DATA TO EXAMINE:

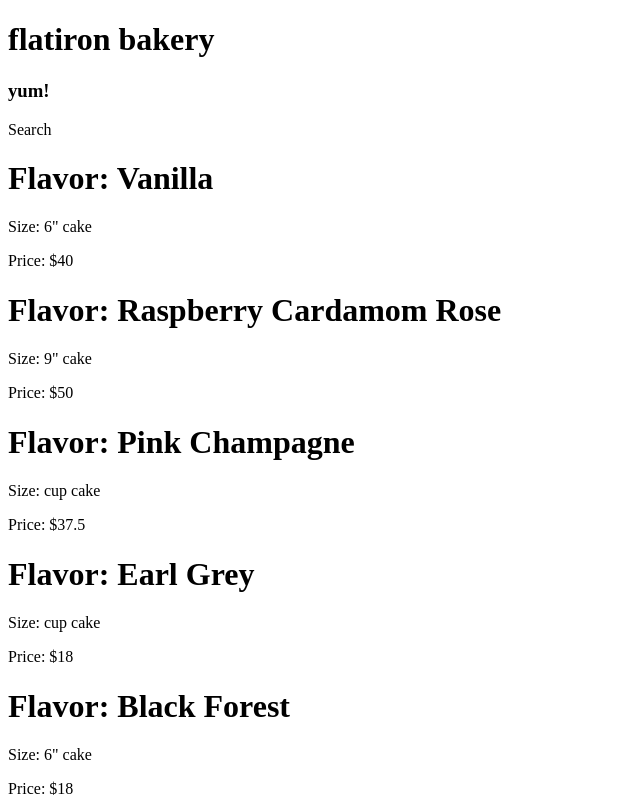
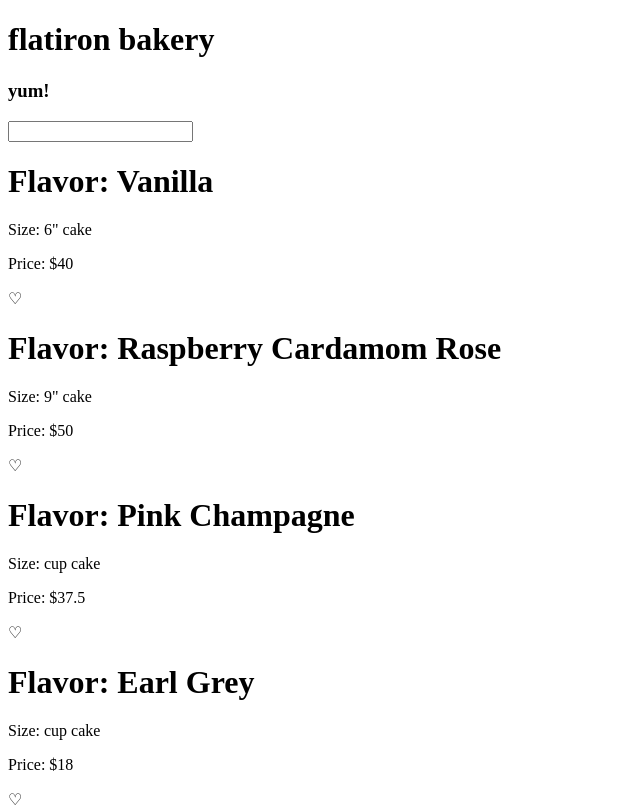
Before and after one commit to themanselmo/barns-and-flatiron-app, a React (Create React App) app in the folder flatiron-bakes/: page / in a window 1280 px wide. Shown: the top 807 px of the page, without its empty margins (0-640 px from the left). Built offline with nearby package versions, Linux system fonts and the light colour scheme.

Commit message:
added likebttn functionality as well as search functionality using state

```diff
--- a/flatiron-bakes/src/Components/App.js
+++ b/flatiron-bakes/src/Components/App.js
@@ -2,15 +2,25 @@
 import CakeContainer from "./CakeContainer"
 import Header from "./Header"
 import Search from "./Search"
-
+import { useState } from "react"
 import {cakes} from "../data/cakesData"
 
 function App() {
+
+  const [search, setSearch] = useState('')
+  const [cakeList, setCakeList] = useState(cakes)
+
+  function handleSearch(event) {
+    setSearch(event.target.value)
+    setCakeList(cakes.filter(cake => cake.flavor.includes(event.target.value)))
+  }
+
+
   return (
     <div className="App">
       <Header bakery={"flatiron bakery"} slogan={"yum!"}/>
-      <Search />
-      <CakeContainer cakeList={cakes}/>
+      <Search search={search} handleSearch={handleSearch}/>
+      <CakeContainer cakeList={cakeList}/>
     </div>
   );
 }
--- a/flatiron-bakes/src/Components/CakeCard.js
+++ b/flatiron-bakes/src/Components/CakeCard.js
@@ -1,9 +1,21 @@
+import { useState } from 'react';
+
+
+
 function CakeCard({cakeObj:{flavor,size='6" cake',price}}) {
+
+    const [liked, setLiked] = useState(false)
+
+    const handleLike = () => {
+        setLiked((currentLike) => !currentLike)
+    }
+
     return (
         <>
             <h1>Flavor: {flavor}</h1>
             <p>Size: {size}</p>
             <p>Price: ${price}</p>
+            <p onClick={handleLike}>{liked ? '♥':'♡'}</p>
         </>
     );
 }
--- a/flatiron-bakes/src/Components/Search.js
+++ b/flatiron-bakes/src/Components/Search.js
@@ -1,7 +1,7 @@
 
-const Search = () => {
+const Search = ({ search, handleSearch }) => {
     return (
-        <div>Search</div>
+        <input onChange={handleSearch} type="text" value={search}></input>
     )
 }
 
```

HOW TO COMPLETE THIS TASK: Scan the records above and report how many lines include the word "value", without any other text.

WRITTEN SOLUTION: 3